- Opening Delimiter -

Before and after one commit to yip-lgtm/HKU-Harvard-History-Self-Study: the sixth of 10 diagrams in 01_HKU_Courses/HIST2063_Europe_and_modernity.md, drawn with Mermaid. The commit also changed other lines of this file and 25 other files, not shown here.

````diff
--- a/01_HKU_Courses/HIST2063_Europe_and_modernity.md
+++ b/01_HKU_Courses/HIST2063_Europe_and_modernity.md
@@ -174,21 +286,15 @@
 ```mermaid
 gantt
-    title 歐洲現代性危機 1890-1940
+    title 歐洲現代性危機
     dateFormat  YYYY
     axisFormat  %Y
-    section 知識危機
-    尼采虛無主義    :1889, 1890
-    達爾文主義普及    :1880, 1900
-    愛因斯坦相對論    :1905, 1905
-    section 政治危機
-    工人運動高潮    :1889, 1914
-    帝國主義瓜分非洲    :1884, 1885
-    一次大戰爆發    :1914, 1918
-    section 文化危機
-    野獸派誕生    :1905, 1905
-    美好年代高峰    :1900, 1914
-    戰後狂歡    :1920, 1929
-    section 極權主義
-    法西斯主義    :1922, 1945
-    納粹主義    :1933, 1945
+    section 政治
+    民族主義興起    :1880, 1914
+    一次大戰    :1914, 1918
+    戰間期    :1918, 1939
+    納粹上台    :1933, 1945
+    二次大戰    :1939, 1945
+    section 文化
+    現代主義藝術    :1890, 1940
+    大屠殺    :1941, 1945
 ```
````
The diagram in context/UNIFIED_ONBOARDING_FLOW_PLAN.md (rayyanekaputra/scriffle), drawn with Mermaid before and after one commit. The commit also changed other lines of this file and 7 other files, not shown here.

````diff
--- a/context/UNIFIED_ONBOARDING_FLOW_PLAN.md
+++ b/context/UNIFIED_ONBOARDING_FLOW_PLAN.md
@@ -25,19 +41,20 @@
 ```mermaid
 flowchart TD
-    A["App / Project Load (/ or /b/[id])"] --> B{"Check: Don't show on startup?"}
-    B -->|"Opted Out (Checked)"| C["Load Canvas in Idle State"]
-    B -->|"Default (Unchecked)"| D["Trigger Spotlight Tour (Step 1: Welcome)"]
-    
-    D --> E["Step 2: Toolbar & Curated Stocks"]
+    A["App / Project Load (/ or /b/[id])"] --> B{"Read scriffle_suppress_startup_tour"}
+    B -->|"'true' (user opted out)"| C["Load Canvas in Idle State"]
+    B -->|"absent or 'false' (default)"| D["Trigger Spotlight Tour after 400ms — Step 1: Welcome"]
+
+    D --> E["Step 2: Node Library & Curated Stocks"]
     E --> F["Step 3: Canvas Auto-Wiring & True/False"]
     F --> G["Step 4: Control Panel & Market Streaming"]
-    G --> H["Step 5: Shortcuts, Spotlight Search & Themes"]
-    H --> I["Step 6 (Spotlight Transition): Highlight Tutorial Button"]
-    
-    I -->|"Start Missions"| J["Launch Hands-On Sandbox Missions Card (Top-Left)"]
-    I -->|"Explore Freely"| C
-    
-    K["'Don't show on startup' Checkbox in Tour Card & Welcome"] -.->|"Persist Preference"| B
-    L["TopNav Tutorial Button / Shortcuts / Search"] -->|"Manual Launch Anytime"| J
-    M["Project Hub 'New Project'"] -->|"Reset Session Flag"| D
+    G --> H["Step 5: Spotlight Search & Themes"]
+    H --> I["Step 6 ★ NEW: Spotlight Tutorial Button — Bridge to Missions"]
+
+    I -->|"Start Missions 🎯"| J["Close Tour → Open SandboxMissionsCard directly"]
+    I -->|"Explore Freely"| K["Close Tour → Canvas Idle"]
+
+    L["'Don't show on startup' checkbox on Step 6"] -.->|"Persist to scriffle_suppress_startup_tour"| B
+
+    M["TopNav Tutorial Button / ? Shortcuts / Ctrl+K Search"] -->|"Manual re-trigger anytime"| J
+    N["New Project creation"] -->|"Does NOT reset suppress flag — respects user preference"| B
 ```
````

- Closing Delimiter -
- Opening Delimiter -

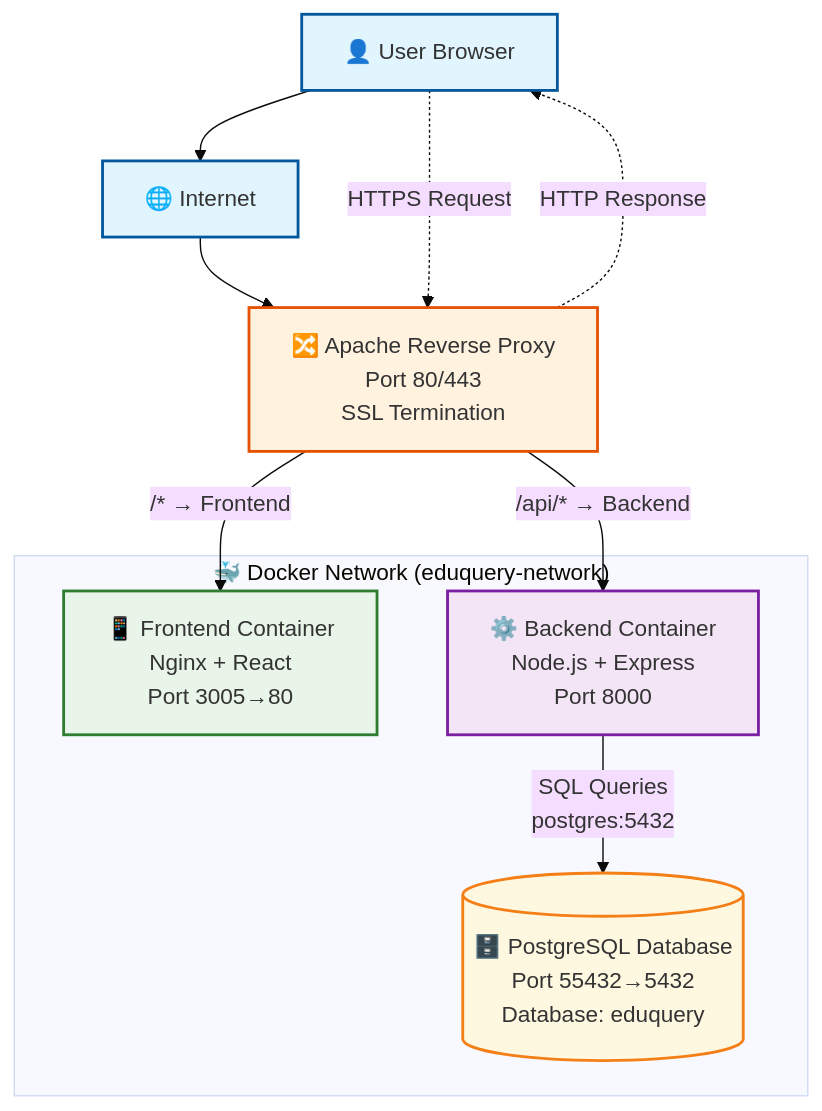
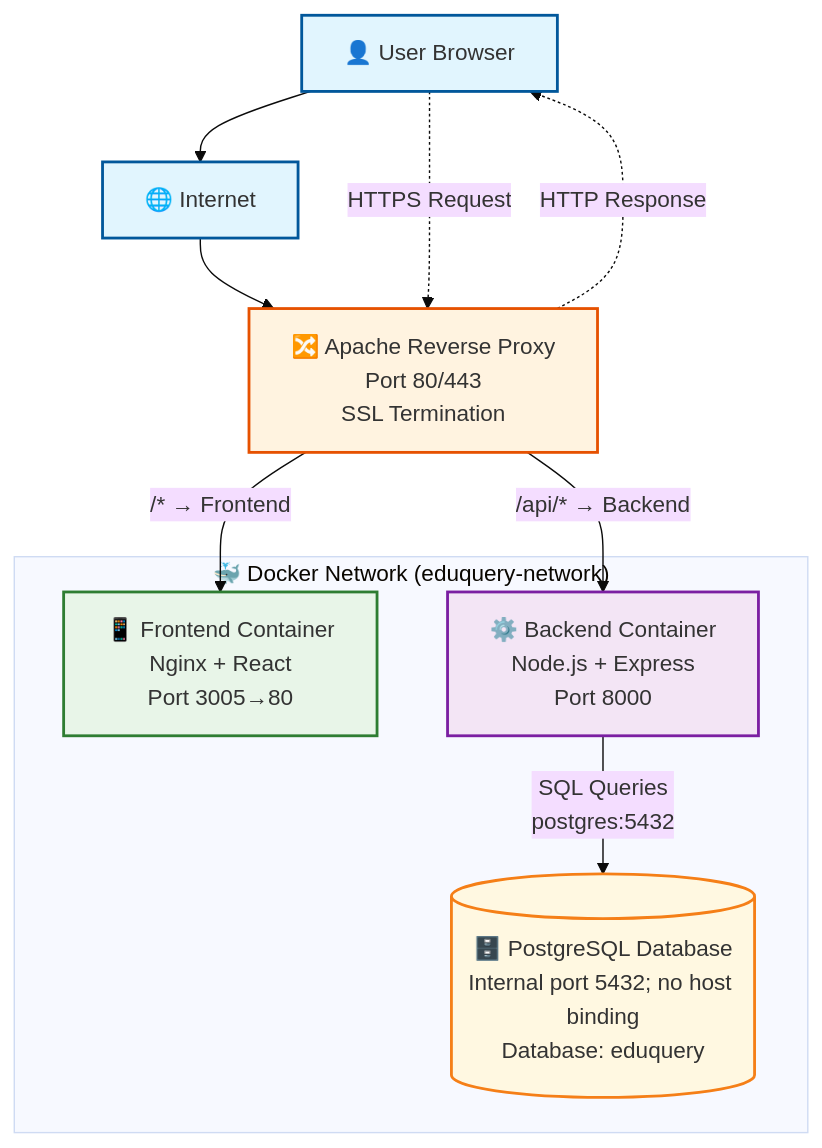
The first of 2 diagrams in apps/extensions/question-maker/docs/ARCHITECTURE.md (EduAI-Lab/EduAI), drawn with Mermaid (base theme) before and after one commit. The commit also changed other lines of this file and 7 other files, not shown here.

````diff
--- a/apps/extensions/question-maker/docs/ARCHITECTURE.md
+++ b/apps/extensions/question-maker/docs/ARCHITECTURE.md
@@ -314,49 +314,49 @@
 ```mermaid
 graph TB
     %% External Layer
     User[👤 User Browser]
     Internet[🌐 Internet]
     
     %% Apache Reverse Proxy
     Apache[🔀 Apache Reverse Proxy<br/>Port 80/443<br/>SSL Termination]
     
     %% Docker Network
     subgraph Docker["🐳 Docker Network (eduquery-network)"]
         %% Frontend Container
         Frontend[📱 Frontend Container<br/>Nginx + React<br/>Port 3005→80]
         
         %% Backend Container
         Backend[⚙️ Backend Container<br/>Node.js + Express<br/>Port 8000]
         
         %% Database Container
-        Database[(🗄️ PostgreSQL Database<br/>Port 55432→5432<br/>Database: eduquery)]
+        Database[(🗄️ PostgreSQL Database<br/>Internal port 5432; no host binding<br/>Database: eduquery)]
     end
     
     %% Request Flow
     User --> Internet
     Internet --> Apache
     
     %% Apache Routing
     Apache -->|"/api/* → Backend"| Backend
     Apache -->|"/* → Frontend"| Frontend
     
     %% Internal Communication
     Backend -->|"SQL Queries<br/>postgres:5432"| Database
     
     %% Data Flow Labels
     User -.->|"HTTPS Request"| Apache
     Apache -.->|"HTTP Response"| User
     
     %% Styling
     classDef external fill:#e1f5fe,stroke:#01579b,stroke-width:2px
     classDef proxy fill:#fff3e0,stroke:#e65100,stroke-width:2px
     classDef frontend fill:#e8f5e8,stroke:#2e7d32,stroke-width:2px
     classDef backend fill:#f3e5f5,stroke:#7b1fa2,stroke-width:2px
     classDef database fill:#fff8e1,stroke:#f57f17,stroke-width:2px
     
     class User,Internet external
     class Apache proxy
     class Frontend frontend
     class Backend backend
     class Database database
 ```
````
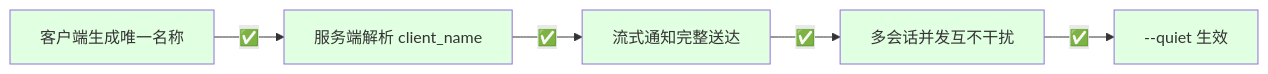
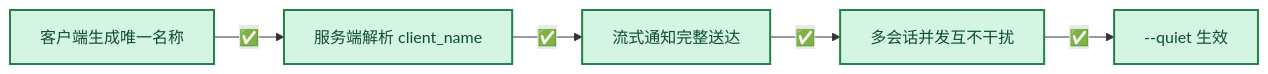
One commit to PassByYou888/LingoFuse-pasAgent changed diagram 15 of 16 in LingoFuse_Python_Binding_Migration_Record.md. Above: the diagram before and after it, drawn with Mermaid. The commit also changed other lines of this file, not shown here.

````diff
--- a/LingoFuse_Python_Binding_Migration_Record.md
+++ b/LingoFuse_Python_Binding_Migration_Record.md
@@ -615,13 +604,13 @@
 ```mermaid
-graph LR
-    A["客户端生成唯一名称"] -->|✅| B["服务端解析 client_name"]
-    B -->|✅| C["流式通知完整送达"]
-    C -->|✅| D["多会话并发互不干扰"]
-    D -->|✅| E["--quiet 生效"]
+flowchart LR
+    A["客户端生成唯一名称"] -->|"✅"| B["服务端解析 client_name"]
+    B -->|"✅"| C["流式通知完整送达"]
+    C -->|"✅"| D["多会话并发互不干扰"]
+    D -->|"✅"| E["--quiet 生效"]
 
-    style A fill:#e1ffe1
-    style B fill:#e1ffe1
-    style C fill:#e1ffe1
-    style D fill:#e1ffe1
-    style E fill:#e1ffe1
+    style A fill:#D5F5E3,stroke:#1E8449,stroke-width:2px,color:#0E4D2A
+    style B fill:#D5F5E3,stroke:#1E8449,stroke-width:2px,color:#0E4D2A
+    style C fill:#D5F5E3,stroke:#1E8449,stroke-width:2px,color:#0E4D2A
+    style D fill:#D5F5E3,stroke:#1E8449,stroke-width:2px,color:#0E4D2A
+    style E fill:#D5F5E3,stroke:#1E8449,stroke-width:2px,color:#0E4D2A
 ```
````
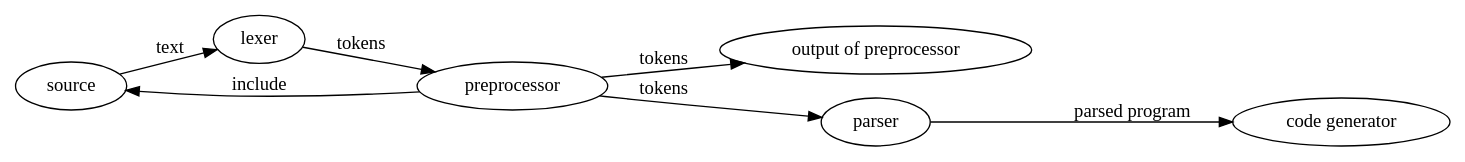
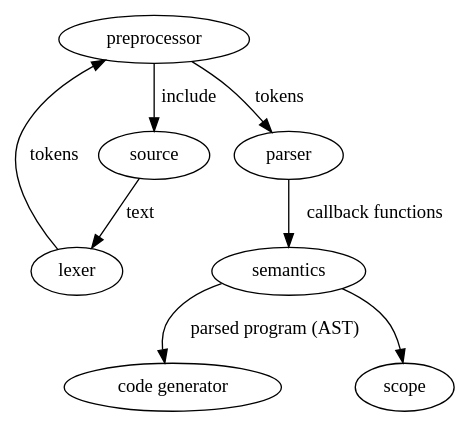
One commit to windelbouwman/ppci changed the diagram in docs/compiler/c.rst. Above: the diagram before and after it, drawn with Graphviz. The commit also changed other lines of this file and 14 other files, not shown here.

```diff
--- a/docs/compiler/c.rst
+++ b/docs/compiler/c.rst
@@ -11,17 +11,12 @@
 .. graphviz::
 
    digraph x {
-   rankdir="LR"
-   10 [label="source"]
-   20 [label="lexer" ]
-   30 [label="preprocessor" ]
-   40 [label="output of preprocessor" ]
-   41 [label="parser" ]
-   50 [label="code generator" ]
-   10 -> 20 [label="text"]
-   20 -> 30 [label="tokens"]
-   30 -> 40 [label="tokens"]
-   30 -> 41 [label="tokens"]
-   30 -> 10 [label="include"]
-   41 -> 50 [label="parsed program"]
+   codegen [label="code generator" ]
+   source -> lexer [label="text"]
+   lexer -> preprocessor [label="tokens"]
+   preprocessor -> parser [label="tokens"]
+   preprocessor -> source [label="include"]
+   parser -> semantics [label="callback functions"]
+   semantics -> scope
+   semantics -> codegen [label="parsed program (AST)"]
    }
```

- Closing Delimiter -

The sole thing to report is how many lines in the data hold the string "stroke".

EXERCISE ANSWER: 10